**Records for this exercise**
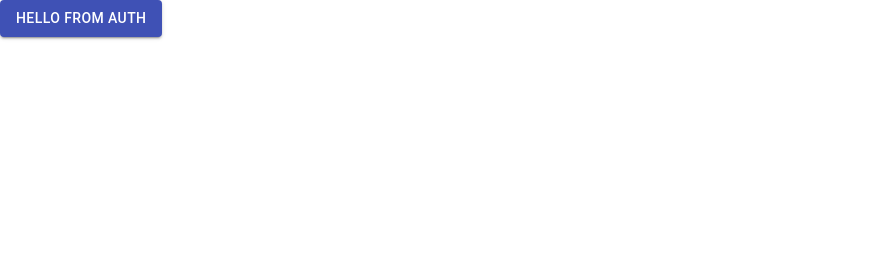
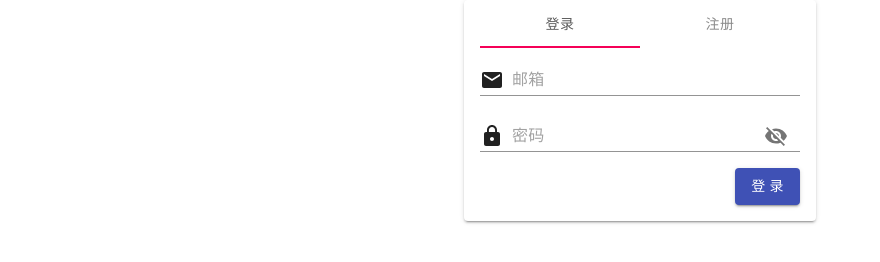
Before and after one commit to whoisnian/aMonitor-board, a React app: page / in a window 1280 px wide. Shown: the whole page, without its empty margins (0-880 px from the left). Built offline with nearby package versions, Linux system fonts and the light colour scheme.

Commit message:
feat: authBox基本外观

```diff
--- /dev/null
+++ b/src/components/authbox/index.js
@@ -0,0 +1,61 @@
+import React from 'react'
+import { makeStyles } from '@material-ui/core/styles'
+import {
+  Box,
+  Tabs,
+  Tab
+} from '@material-ui/core'
+import {
+  UsernameInput,
+  EmailInput,
+  PasswordInput,
+  SubmitButton
+} from './input'
+
+const useStyles = makeStyles((theme) => ({
+  box: {
+    paddingBottom: theme.spacing(2),
+    paddingLeft: theme.spacing(2),
+    paddingRight: theme.spacing(2),
+    boxShadow: theme.shadows[2],
+    borderRadius: theme.shape.borderRadius
+  }
+}))
+
+export default function AuthBox () {
+  const classes = useStyles()
+  const [tabIndex, setTabIndex] = React.useState(window.location.hash === '#signUp' ? 1 : 0)
+
+  const handleChangeTab = (event, newValue) => {
+    setTabIndex(newValue)
+    window.location.hash = (newValue === 1 ? '#signUp' : '#signIn')
+  }
+
+  return (
+    <Box className={classes.box}>
+      <Tabs value={tabIndex} onChange={handleChangeTab} centered>
+        <Tab label='登录' id='signIn' />
+        <Tab label='注册' id='signUp' />
+      </Tabs>
+      <Box hidden={tabIndex !== 0} id='signInPanel'>
+        <form autoComplete='on'>
+          <EmailInput /><br />
+          <PasswordInput />
+          <Box textAlign='right' marginTop={1}>
+            <SubmitButton>登 录</SubmitButton>
+          </Box>
+        </form>
+      </Box>
+      <Box hidden={tabIndex !== 1} id='signUpPanel'>
+        <form autoComplete='on'>
+          <UsernameInput /><br />
+          <EmailInput /><br />
+          <PasswordInput />
+          <Box textAlign='right' marginTop={1}>
+            <SubmitButton>注 册</SubmitButton>
+          </Box>
+        </form>
+      </Box>
+    </Box>
+  )
+}
--- /dev/null
+++ b/src/components/authbox/input.js
@@ -0,0 +1,87 @@
+import React from 'react'
+import {
+  FormControl,
+  InputAdornment,
+  Input,
+  IconButton,
+  Button
+} from '@material-ui/core'
+import {
+  AccountCircle,
+  Email,
+  Lock,
+  Visibility,
+  VisibilityOff
+} from '@material-ui/icons'
+
+const UsernameInput = function () {
+  return (
+    <FormControl fullWidth variant='outlined' margin='normal'>
+      <Input
+        name='username'
+        placeholder='用户名'
+        startAdornment={
+          <InputAdornment position='start'>
+            <AccountCircle />
+          </InputAdornment>
+        }
+      />
+    </FormControl>
+  )
+}
+
+const EmailInput = function () {
+  return (
+    <FormControl fullWidth variant='outlined' margin='normal'>
+      <Input
+        name='email'
+        placeholder='邮箱'
+        startAdornment={
+          <InputAdornment position='start'>
+            <Email />
+          </InputAdornment>
+        }
+      />
+    </FormControl>
+  )
+}
+
+const PasswordInput = function () {
+  const [showPassword, setShowPassword] = React.useState(false)
+
+  return (
+    <FormControl fullWidth variant='outlined' margin='normal'>
+      <Input
+        name='password'
+        placeholder='密码'
+        type={showPassword ? 'text' : 'password'}
+        startAdornment={
+          <InputAdornment position='start'>
+            <Lock />
+          </InputAdornment>
+        }
+        endAdornment={
+          <InputAdornment position='end'>
+            <IconButton onClick={() => setShowPassword(!showPassword)}>
+              {showPassword ? <Visibility /> : <VisibilityOff />}
+            </IconButton>
+          </InputAdornment>
+        }
+      />
+    </FormControl>
+  )
+}
+
+const SubmitButton = function (props) {
+  return (
+    <Button
+      variant='contained'
+      color='primary'
+      type='submit'
+    >
+      {props.children}
+    </Button>
+  )
+}
+
+export { UsernameInput, EmailInput, PasswordInput, SubmitButton }
--- a/src/pages/auth/index.js
+++ b/src/pages/auth/index.js
@@ -1,12 +1,31 @@
 import React from 'react'
 import ReactDOM from 'react-dom'
-import Button from '@material-ui/core/Button'
+import { makeStyles } from '@material-ui/core/styles'
+import { Container, Box } from '@material-ui/core'
+import AuthBox from '../../components/authbox'
+
+const useStyles = makeStyles((theme) => ({
+  container: {
+    height: '100%',
+    display: 'flex',
+    flexDirection: 'column',
+    alignItems: 'center',
+    justifyContent: 'center'
+  },
+  boxPlaceholder: {
+    minHeight: '45%'
+  }
+}))
 
 function App () {
+  const classes = useStyles()
+
   return (
-    <Button variant='contained' color='primary'>
-      hello from auth
-    </Button>
+    <Container maxWidth='sm' className={classes.container}>
+      <Box className={classes.boxPlaceholder}>
+        <AuthBox />
+      </Box>
+    </Container>
   )
 }
 
```
Also changed, not shown: src/templates/auth/index.html (+1 -0 lines).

**The task**
If an entry holds a picture, leave the picture out and repeat the rest exactly.

**Solution below**
Before and after one commit to whoisnian/aMonitor-board, a React app: page / in a window 1280 px wide. Shown: the whole page, without its empty margins (0-880 px from the left). Built offline with nearby package versions, Linux system fonts and the light colour scheme.

Commit message:
feat: authBox基本外观

```diff
--- /dev/null
+++ b/src/components/authbox/index.js
@@ -0,0 +1,61 @@
+import React from 'react'
+import { makeStyles } from '@material-ui/core/styles'
+import {
+  Box,
+  Tabs,
+  Tab
+} from '@material-ui/core'
+import {
+  UsernameInput,
+  EmailInput,
+  PasswordInput,
+  SubmitButton
+} from './input'
+
+const useStyles = makeStyles((theme) => ({
+  box: {
+    paddingBottom: theme.spacing(2),
+    paddingLeft: theme.spacing(2),
+    paddingRight: theme.spacing(2),
+    boxShadow: theme.shadows[2],
+    borderRadius: theme.shape.borderRadius
+  }
+}))
+
+export default function AuthBox () {
+  const classes = useStyles()
+  const [tabIndex, setTabIndex] = React.useState(window.location.hash === '#signUp' ? 1 : 0)
+
+  const handleChangeTab = (event, newValue) => {
+    setTabIndex(newValue)
+    window.location.hash = (newValue === 1 ? '#signUp' : '#signIn')
+  }
+
+  return (
+    <Box className={classes.box}>
+      <Tabs value={tabIndex} onChange={handleChangeTab} centered>
+        <Tab label='登录' id='signIn' />
+        <Tab label='注册' id='signUp' />
+      </Tabs>
+      <Box hidden={tabIndex !== 0} id='signInPanel'>
+        <form autoComplete='on'>
+          <EmailInput /><br />
+          <PasswordInput />
+          <Box textAlign='right' marginTop={1}>
+            <SubmitButton>登 录</SubmitButton>
+          </Box>
+        </form>
+      </Box>
+      <Box hidden={tabIndex !== 1} id='signUpPanel'>
+        <form autoComplete='on'>
+          <UsernameInput /><br />
+          <EmailInput /><br />
+          <PasswordInput />
+          <Box textAlign='right' marginTop={1}>
+            <SubmitButton>注 册</SubmitButton>
+          </Box>
+        </form>
+      </Box>
+    </Box>
+  )
+}
--- /dev/null
+++ b/src/components/authbox/input.js
@@ -0,0 +1,87 @@
+import React from 'react'
+import {
+  FormControl,
+  InputAdornment,
+  Input,
+  IconButton,
+  Button
+} from '@material-ui/core'
+import {
+  AccountCircle,
+  Email,
+  Lock,
+  Visibility,
+  VisibilityOff
+} from '@material-ui/icons'
+
+const UsernameInput = function () {
+  return (
+    <FormControl fullWidth variant='outlined' margin='normal'>
+      <Input
+        name='username'
+        placeholder='用户名'
+        startAdornment={
+          <InputAdornment position='start'>
+            <AccountCircle />
+          </InputAdornment>
+        }
+      />
+    </FormControl>
+  )
+}
+
+const EmailInput = function () {
+  return (
+    <FormControl fullWidth variant='outlined' margin='normal'>
+      <Input
+        name='email'
+        placeholder='邮箱'
+        startAdornment={
+          <InputAdornment position='start'>
+            <Email />
+          </InputAdornment>
+        }
+      />
+    </FormControl>
+  )
+}
+
+const PasswordInput = function () {
+  const [showPassword, setShowPassword] = React.useState(false)
+
+  return (
+    <FormControl fullWidth variant='outlined' margin='normal'>
+      <Input
+        name='password'
+        placeholder='密码'
+        type={showPassword ? 'text' : 'password'}
+        startAdornment={
+          <InputAdornment position='start'>
+            <Lock />
+          </InputAdornment>
+        }
+        endAdornment={
+          <InputAdornment position='end'>
+            <IconButton onClick={() => setShowPassword(!showPassword)}>
+              {showPassword ? <Visibility /> : <VisibilityOff />}
+            </IconButton>
+          </InputAdornment>
+        }
+      />
+    </FormControl>
+  )
+}
+
+const SubmitButton = function (props) {
+  return (
+    <Button
+      variant='contained'
+      color='primary'
+      type='submit'
+    >
+      {props.children}
+    </Button>
+  )
+}
+
+export { UsernameInput, EmailInput, PasswordInput, SubmitButton }
--- a/src/pages/auth/index.js
+++ b/src/pages/auth/index.js
@@ -1,12 +1,31 @@
 import React from 'react'
 import ReactDOM from 'react-dom'
-import Button from '@material-ui/core/Button'
+import { makeStyles } from '@material-ui/core/styles'
+import { Container, Box } from '@material-ui/core'
+import AuthBox from '../../components/authbox'
+
+const useStyles = makeStyles((theme) => ({
+  container: {
+    height: '100%',
+    display: 'flex',
+    flexDirection: 'column',
+    alignItems: 'center',
+    justifyContent: 'center'
+  },
+  boxPlaceholder: {
+    minHeight: '45%'
+  }
+}))
 
 function App () {
+  const classes = useStyles()
+
   return (
-    <Button variant='contained' color='primary'>
-      hello from auth
-    </Button>
+    <Container maxWidth='sm' className={classes.container}>
+      <Box className={classes.boxPlaceholder}>
+        <AuthBox />
+      </Box>
+    </Container>
   )
 }
 
```
Also changed, not shown: src/templates/auth/index.html (+1 -0 lines).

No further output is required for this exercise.